══ Task inputs ══
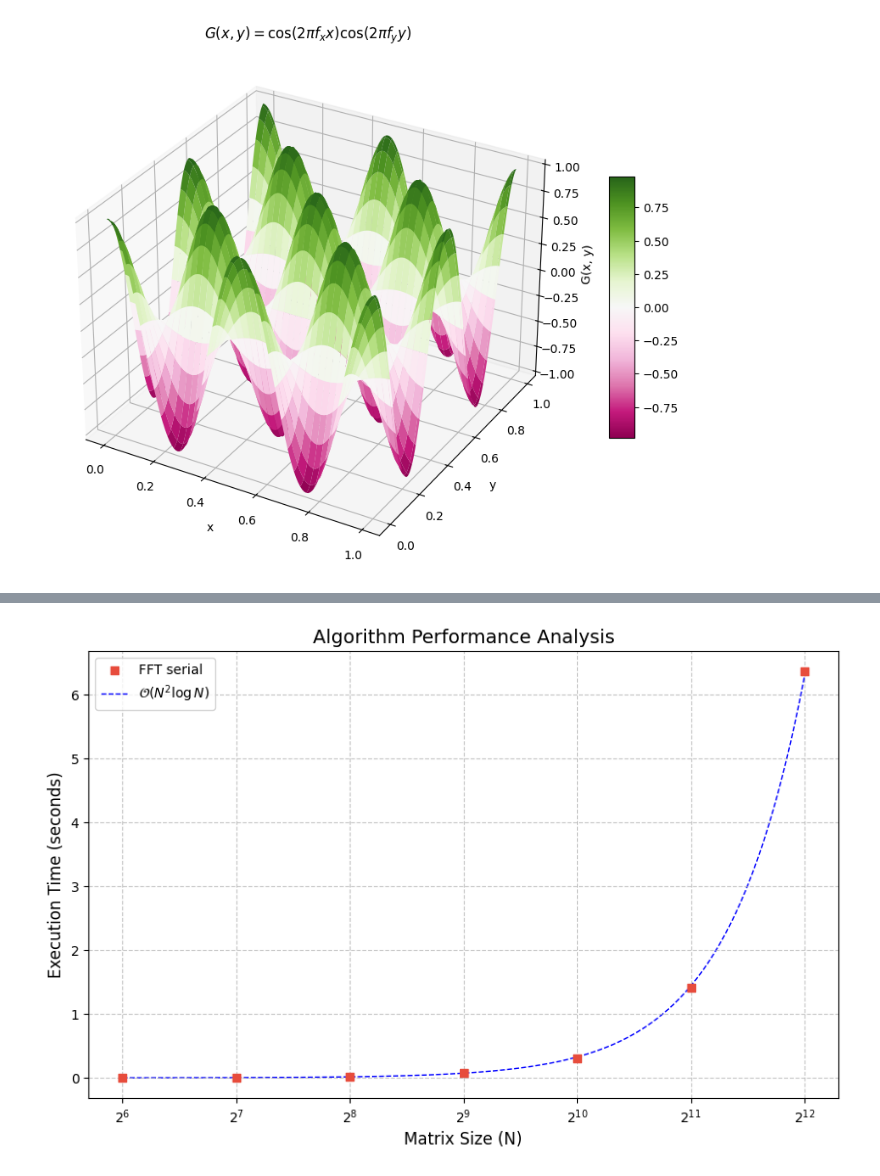
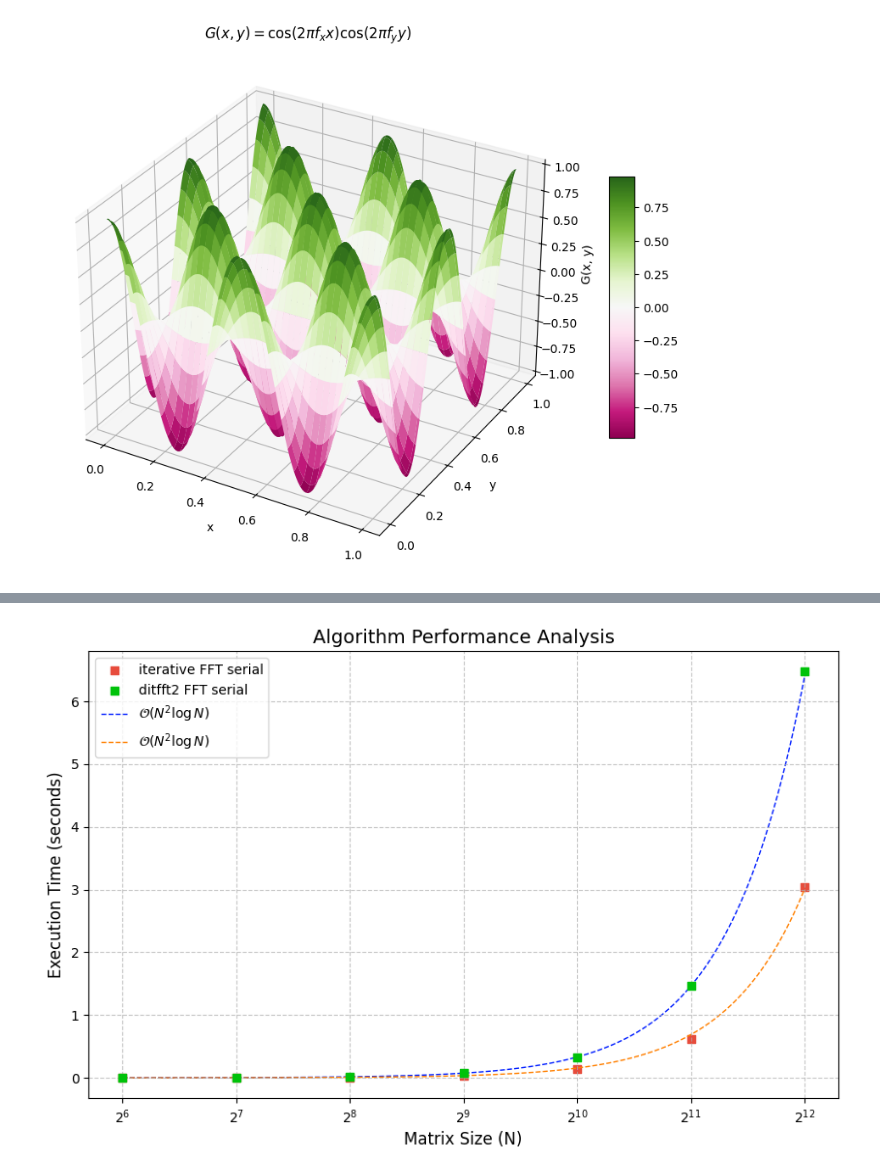
Before and after one commit to LauraRavagnani/Accelerated_FFT, a Jupyter notebook: visualize.ipynb, the cells around one changed output, grey strips where cells are left out. Drawn from its saved outputs; the diff is of its cells as text; code cells hidden in the pictures.

Commit message:
check time iterative fft

```diff
--- a/visualize.ipynb
+++ b/visualize.ipynb
@@ -99,7 +103,8 @@ def plot_fft_2D(file):
 # %%
-def plot_benchmark_serial(file):
+def plot_benchmark_serial(file1, file2):
 	try:
-		df = pd.read_csv(file)
+		df1 = pd.read_csv(file1)
+		df2 = pd.read_csv(file2)
 	except Exception as e:
 		print(f"Error reading file: {e}")
 		return
@@ -108,14 +113,25 @@ def plot_benchmark_serial(file):
 
 	# 2. Create the visualization
 	plt.figure(figsize=(10, 6))
-	plt.scatter(df['N'], df['ExecutionTime'],
+	plt.scatter(df1['N'], df1['ExecutionTime'],
 			marker='s',
 			color='#e74c3c',
-			label='FFT serial',
+			label='iterative FFT serial',
+			zorder=1)
+	plt.scatter(df2['N'], df2['ExecutionTime'],
+			marker='s',
+			color="#00c20a",
+			label='ditfft2 FFT serial',
 			zorder=2)
-	plt.plot(x, 4.5e-8*x*x*np.log(x),
+	plt.plot(x, 4.57e-8*x*x*np.log(x),
 			linestyle='--',        # Solid line
-			color='blue',      # Red color
+			color="#001eff",      # Red color
+			linewidth=1,
+			label='$\\mathcal{O}(N^2\\log N)$',
+			zorder=1)
+	plt.plot(x, 2.15e-8*x*x*np.log(x),
+			linestyle='--',        # Solid line
+			color="#ff8000",      # Red color
 			linewidth=1,
 			label='$\\mathcal{O}(N^2\\log N)$',
 			zorder=1)
@@ -133,9 +149,11 @@ def plot_benchmark_serial(file):
 	# 4. Show the result
 	plt.show()
 # %%
-plot_benchmark_serial("results.csv")
+plot_benchmark_serial("results.csv", 'results_ditfft2.csv')
+
+## using bit-reversal and precomputation of twiddle takes half of the time
 # %% [output]
-[figure, old version]
+[figure, new version]
 # %%
 def bit_reverse(N, x):
     y = 0
```
Also changed, not shown: parts of 3 cells of this notebook, 5 other files.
═══
• [Task requirements]: A complete and exact copy of the records is required. Exclude the pictures.

• [Solution to the exercise]:
Before and after one commit to LauraRavagnani/Accelerated_FFT, a Jupyter notebook: visualize.ipynb, the cells around one changed output, grey strips where cells are left out. Drawn from its saved outputs; the diff is of its cells as text; code cells hidden in the pictures.

Commit message:
check time iterative fft

```diff
--- a/visualize.ipynb
+++ b/visualize.ipynb
@@ -99,7 +103,8 @@ def plot_fft_2D(file):
 # %%
-def plot_benchmark_serial(file):
+def plot_benchmark_serial(file1, file2):
 	try:
-		df = pd.read_csv(file)
+		df1 = pd.read_csv(file1)
+		df2 = pd.read_csv(file2)
 	except Exception as e:
 		print(f"Error reading file: {e}")
 		return
@@ -108,14 +113,25 @@ def plot_benchmark_serial(file):
 
 	# 2. Create the visualization
 	plt.figure(figsize=(10, 6))
-	plt.scatter(df['N'], df['ExecutionTime'],
+	plt.scatter(df1['N'], df1['ExecutionTime'],
 			marker='s',
 			color='#e74c3c',
-			label='FFT serial',
+			label='iterative FFT serial',
+			zorder=1)
+	plt.scatter(df2['N'], df2['ExecutionTime'],
+			marker='s',
+			color="#00c20a",
+			label='ditfft2 FFT serial',
 			zorder=2)
-	plt.plot(x, 4.5e-8*x*x*np.log(x),
+	plt.plot(x, 4.57e-8*x*x*np.log(x),
 			linestyle='--',        # Solid line
-			color='blue',      # Red color
+			color="#001eff",      # Red color
+			linewidth=1,
+			label='$\\mathcal{O}(N^2\\log N)$',
+			zorder=1)
+	plt.plot(x, 2.15e-8*x*x*np.log(x),
+			linestyle='--',        # Solid line
+			color="#ff8000",      # Red color
 			linewidth=1,
 			label='$\\mathcal{O}(N^2\\log N)$',
 			zorder=1)
@@ -133,9 +149,11 @@ def plot_benchmark_serial(file):
 	# 4. Show the result
 	plt.show()
 # %%
-plot_benchmark_serial("results.csv")
+plot_benchmark_serial("results.csv", 'results_ditfft2.csv')
+
+## using bit-reversal and precomputation of twiddle takes half of the time
 # %% [output]
-[figure, old version]
+[figure, new version]
 # %%
 def bit_reverse(N, x):
     y = 0
```
Also changed, not shown: parts of 3 cells of this notebook, 5 other files.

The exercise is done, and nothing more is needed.